Career coach shares resources for students, advice for resumes

Academic Success and Career Center offers drop-in hours, tips to personalize application materials



It is important for students to ask someone to review their resume because one of the first things an employer looks for is a professional document, said ASCC career coach Judy Hopkins.


Graduation is just weeks away, and most graduates are looking to update their resumes to land a job as soon as possible. 

One thing students can do when working on resumes is take advantage of the Academic Success and Career Center drop-in hours, said ASCC career coach Judy Hopkins. The drop-in hours are from 1:30-4:30 p.m. on weekdays, either in person or over Zoom. The office is located in Lighty Student Services room 180, and the Zoom link can be found on the ASCC website.

“We have our ASCC professionals, who are career coaches, and other graduate assistants who are here to help give excellent resume reviews and to give individual personal feedback,” Hopkins said. 

ASCC utilizes Handshake as well, which allows students to access a large number of internships and jobs, she said. 

On Handshake, students can create a personal profile where they can include their resume, she said. Students can include more than one resume type so they can reach multiple jobs in different categories, and employers will have immediate access to their resumes. 

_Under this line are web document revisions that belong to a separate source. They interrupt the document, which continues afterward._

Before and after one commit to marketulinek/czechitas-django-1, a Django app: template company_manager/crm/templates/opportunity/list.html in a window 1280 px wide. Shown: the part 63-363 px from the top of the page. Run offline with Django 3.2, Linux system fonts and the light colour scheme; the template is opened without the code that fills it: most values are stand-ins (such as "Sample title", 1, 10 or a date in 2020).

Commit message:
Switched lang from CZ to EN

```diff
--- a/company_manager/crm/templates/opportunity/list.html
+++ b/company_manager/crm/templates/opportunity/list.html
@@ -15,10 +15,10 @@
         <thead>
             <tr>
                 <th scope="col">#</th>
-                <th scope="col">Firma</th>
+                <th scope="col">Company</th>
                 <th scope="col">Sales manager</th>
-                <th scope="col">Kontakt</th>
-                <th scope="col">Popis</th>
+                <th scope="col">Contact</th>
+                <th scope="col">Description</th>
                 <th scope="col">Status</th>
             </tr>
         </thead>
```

WSU alumna Kyla Mallory said she applied for multiple jobs a week when she was a senior in 2019. 

When Mallory was applying for jobs, she said the hardest thing she came across was updating her resume consistently and keeping it current for the job she was applying for, even though most of the jobs she found had similar requirements. 

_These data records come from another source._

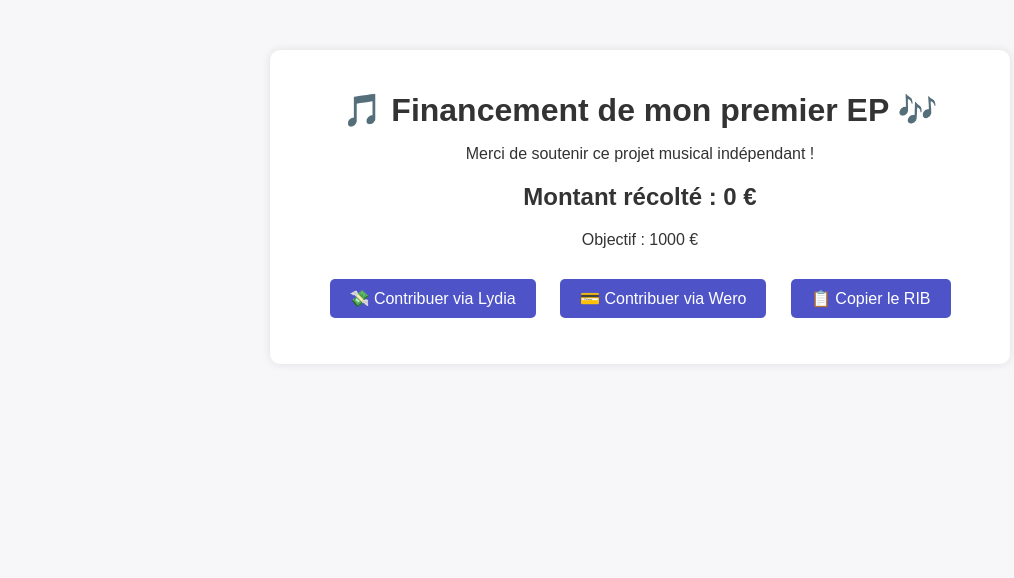
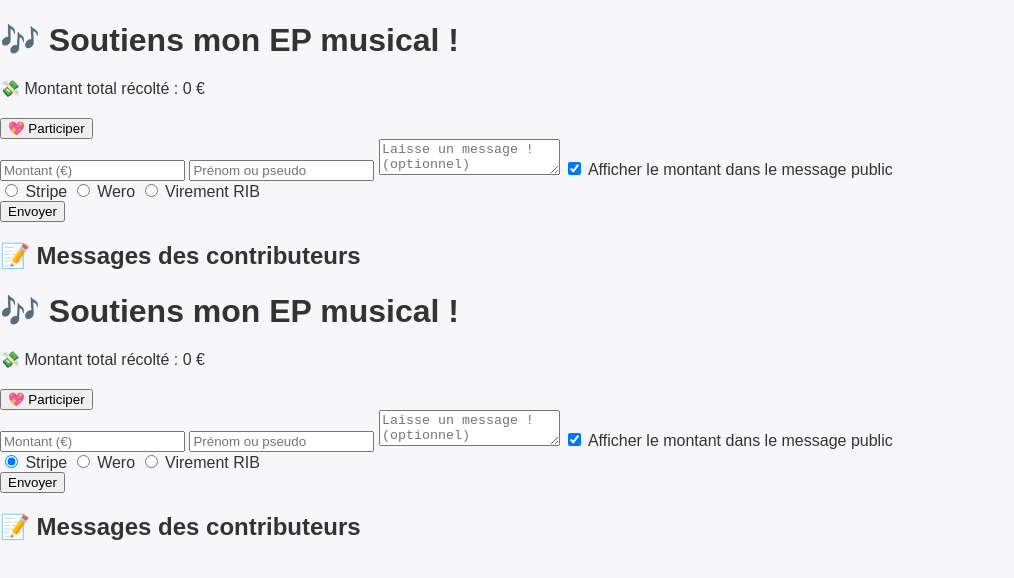
Before and after one commit to wayfaring-julien/financement-ep, a plain HTML site: page index.html in a window 1280 px wide. Shown: the whole page, without its empty margins (0-1014 px from the left). Drawn offline with Linux system fonts and the light colour scheme.

Commit message:
Update index.html

```diff
--- a/index.html
+++ b/index.html
@@ -7,23 +7,76 @@
   <link rel="stylesheet" href="style.css" />
 </head>
 <body>
-  <div class="container">
-    <h1>🎵 Financement de mon premier EP 🎶</h1>
-    <p>Merci de soutenir ce projet musical indépendant !</p>
+  <h1>🎶 Soutiens mon EP musical !</h1>
 
-    <div class="compteur">
-      <h2>Montant récolté : <span id="montant">0</span> €</h2>
-      <p>Objectif : 1000 €</p>
+  <div class="compteur">
+    💸 Montant total récolté : <span id="total">0</span> €
+  </div>
+
+  <button id="btn-participer">💖 Participer</button>
+
+  <div id="form-container" class="hidden">
+    <input type="number" id="montant" placeholder="Montant (€)" />
+    <input type="text" id="prenom" placeholder="Prénom ou pseudo" />
+    <textarea id="message" placeholder="Laisse un message ! (optionnel)"></textarea>
+
+    <label>
+      <input type="checkbox" id="afficherMontant" checked />
+      Afficher le montant dans le message public
+    </label>
+
+    <div class="paiements">
+      <label><input type="radio" name="moyen" value="stripe" checked /> Stripe</label>
+      <label><input type="radio" name="moyen" value="wero" /> Wero</label>
+      <label><input type="radio" name="moyen" value="rib" /> Virement RIB</label>
     </div>
 
-    <div class="boutons">
-      <a href="https://lydia-app.com/ton-lien" target="_blank">💸 Contribuer via Lydia</a>
-      <a href="https://wero.app/ton-lien" target="_blank">💳 Contribuer via Wero</a>
-      <a href="#" onclick="copierRIB()">📋 Copier le RIB</a>
+    <button id="envoyer">Envoyer</button>
+  </div>
+
+  <h2>📝 Messages des contributeurs</h2>
+  <div id="liste-messages"></div>
+
+  <script src="script.js"></script>
+</body>
+</html><!DOCTYPE html>
+<html lang="fr">
+<head>
+  <meta charset="UTF-8" />
+  <meta name="viewport" content="width=device-width, initial-scale=1.0" />
+  <title>Financement de mon EP</title>
+  <link rel="stylesheet" href="style.css" />
+</head>
+<body>
+  <h1>🎶 Soutiens mon EP musical !</h1>
+
+  <div class="compteur">
+    💸 Montant total récolté : <span id="total">0</span> €
+  </div>
+
+  <button id="btn-participer">💖 Participer</button>
+
+  <div id="form-container" class="hidden">
+    <input type="number" id="montant" placeholder="Montant (€)" />
+    <input type="text" id="prenom" placeholder="Prénom ou pseudo" />
+    <textarea id="message" placeholder="Laisse un message ! (optionnel)"></textarea>
+
+    <label>
+      <input type="checkbox" id="afficherMontant" checked />
+      Afficher le montant dans le message public
+    </label>
+
+    <div class="paiements">
+      <label><input type="radio" name="moyen" value="stripe" checked /> Stripe</label>
+      <label><input type="radio" name="moyen" value="wero" /> Wero</label>
+      <label><input type="radio" name="moyen" value="rib" /> Virement RIB</label>
     </div>
 
-    <p id="confirmation"></p>
+    <button id="envoyer">Envoyer</button>
   </div>
+
+  <h2>📝 Messages des contributeurs</h2>
+  <div id="liste-messages"></div>
 
   <script src="script.js"></script>
 </body>
```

“It’s important to keep tweaking your resume so that it’s as relevant as possible for the company you’re applying to or the specific role you’re applying to,” she said. “It’s pretty time-consuming, just making all of those tweaks.”

Hopkins said a common mistake students make when working on a resume is not having an extra set of eyes to look over it before submitting it to an employer. 

Students can find someone to help look over their resume, whether it be a career coach, someone in the industry they are interested in, a professor or even someone with editing skills, she said. 

It is important for students to ask someone to review their resume because one of the first things an employer looks for is a professional document, Hopkins said. Another person can help check for grammar, spelling and word usage mistakes.

Mallory said resumes should have a simple and cohesive format and do not need a lot of colors or fonts to stand out. 

“People who are reviewing resumes are looking at many different resumes for one single position,” she said. “Making sure that yours stands out in the way that it visually looks is something that would apply to all students.”

When students write a cover letter, Hopkins said they need to address the recipient in the most personal way possible. 

Instead of writing “to whom it may concern,” address the employer either by name, role or title, she said. 

Hopkins said the first paragraph should be used to set a student apart from other applicants. A student should clarify their interest in the role they are applying to and why they are interested.

When Mallory was writing cover letters, she was told not to repeat the same information on her resume. 

An employer can look at someone’s resume and find a breakdown of relevant coursework, skills and experience, she said. A cover letter can be used to expand and explain each of those categories so employers can get a better picture of what is not reflected on the resume.

“You don’t want your cover letter to be just your resume with additional sentences to add length,” she said. “You want to utilize that cover letter space to expand on stories from your time and academia and work that is different from your resume.”

Hopkins said it is highly recommended to only have one page for a cover letter and a resume because employers need to read them quickly. 

“LinkedIn is where you can expand and showcase research projects [and] professional engagements,” she said.